My particular 2400c was originally a PowerBook 2400c/180, meaning it came with a 180MHz 603e PowerPC processor. I say originally, because I took advantage of upgrading this using VImage's PowerPC G3 upgrade kit. It included the processor and a driver that allows you to turn on and off the backside cache to save battery life. This brought my 2400c to 320MHz, which is more than a slight bump in performance.
The other thing you'll notice about my 2400c is that it is running MacOS 8.6. The 2400c can support up to MacOS 9.1, which I have run on this machine, but I have found it to run with much better stability on 8.6 instead. 8.6 is a bit leaner and, quite honestly, in 2016 the differences in software and features between OS 8.6 and OS 9 are negligible at best.

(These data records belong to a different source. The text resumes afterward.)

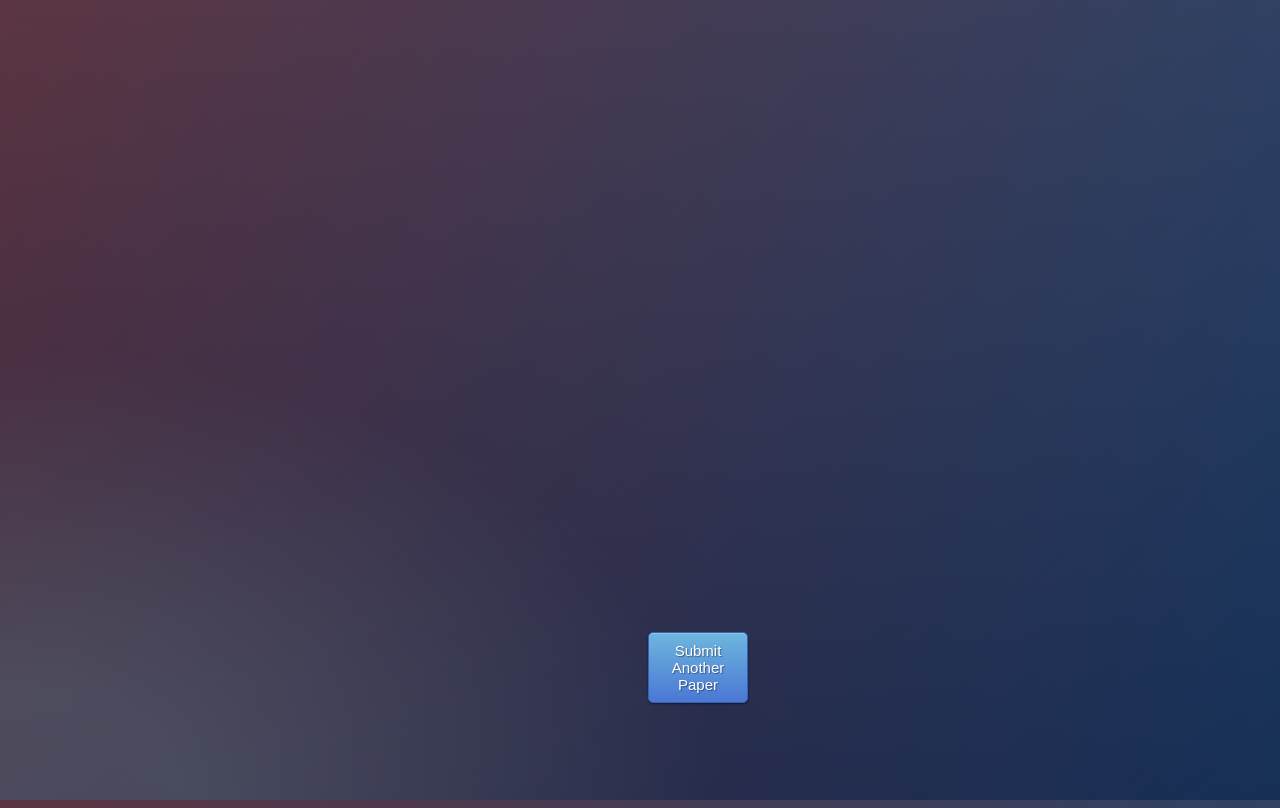
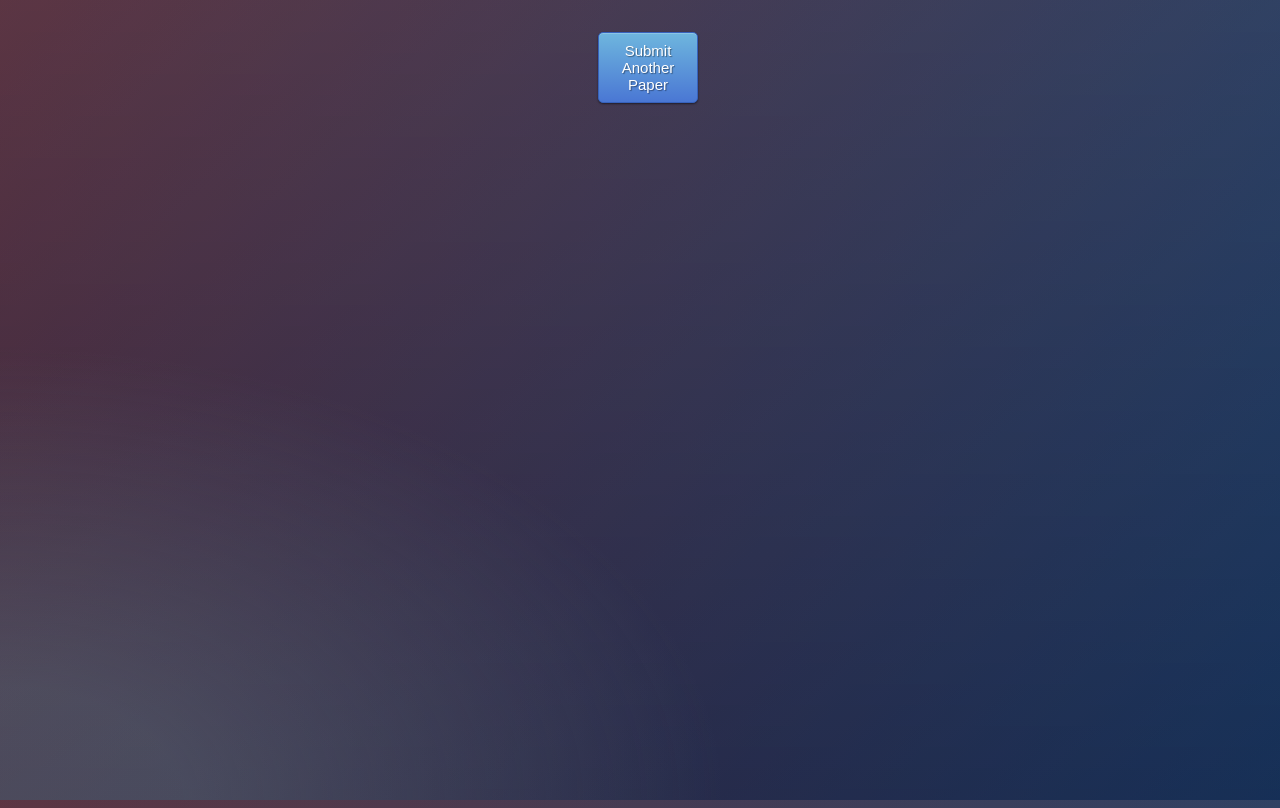
Before and after one commit to a-barton/ml-paper-topic-modelling, a Flask app: page /topics in a window 1280 px wide. Run offline with Flask 2, Linux system fonts and the light colour scheme; parts of the project's set-up code (start-up, migrations or seed data) failed here and were passed over.

Commit message:
Fixed CSS styling to position chart and back button correctly (#6)

```diff
--- a/src/app/static/style.css
+++ b/src/app/static/style.css
@@ -43,18 +43,17 @@ body {
 
 .chart {
 	position: relative;
-	top: 50px;
-	left: 50%;
 	width: 1000px;
 	height: 500px;
+	margin: auto;
 }
 
 .backbtn {
-	position: relative;
+	position: static;
 	top: 600px;
-	left: 50%;
 	width: 100px;
 	height: 50px;
+	margin: auto;
 }
 
 
```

From left to right, the ports on this machine are:
An interesting note about the PCMCIA slots are that they can be compatible with the CardBus standard. The slots can technically fit CardBus cards, but by default the 2400c will simply reject them. By clipping and bypassing 2 resistors on the motherboard, you can activate using CardBus cards in the machine. I've tested this with a MacAlly USB card which provides 2 USB ports. I have used this to successfully transfer data back and forth on the machine using a flash drive.
One final hardware modification I performed was converting the loud and slow HDD for a quiet (and equally slow) compact flash card using a product such as this, it's actually quite easy to do. Once I put in the adapter and rebooted from the OS 8.6 CD, the installer saw the CF card as a regular HDD.
Like I said above, the machine is running Mac OS 8.6. Most classic mac software that is compatible with OS 9 can run on 8.6. Here is a list of some of the applications I have installed on the machine:
One of the interesting things I was able to do is load a modern MP3 file onto the machine and play it back with iTunes. It worked quite well, actually and the little PowerBook even did a decent job rendering the visualizer, all things considered.
Another thing to note is the appearance of Mac OS 8.5. When Apple was moving from System 7 to Mac OS 8 (code named "Copland") they introduced a new appearence to the operating system that would stick until the death of OS 9, called Apple Platinum. There was always the tease for new themes and when OS 8.5 was being demoed there were three Apple-made themes that Steve Jobs did a demo on before its release. These themes never made it into the shipping version of OS 8.5, however. I was able to find a couple of these themes online, and my favorite of the bunch is called Drawing Board which can be seen in the picture below:
Published: 4/17/2016 4:59 PM
Article by: Noah Wood
The year was 1991. Personal computing was just becoming popular and 5.25" floppy disks were all the rage. Enter the CD-ROM. There was so much more storage potential, the possibilities seemed endless. When Sony released one of their first CD-ROM drives, they packaged it with a compliation of 6 discs called the "Laser Library." I suppose if you're going to drop $1,200 on a new technology, you might as well get some stuff to play with.
One of these discs included the Microsoft's Bookshelf software. It was a DOS application that included a simple encyclopedia, a dictionary, thesaurus, quote-book, etc. I installed it on a FreeDOS virtual machine. First thing I did was try to define the word "internet." I guess it wasn't popular enough to have its own definition in 1991.
Stay tuned for more old technology posts as I dig through my library of treasures.
Published: 3/14/2016 10:00 PM
Article by: Noah Wood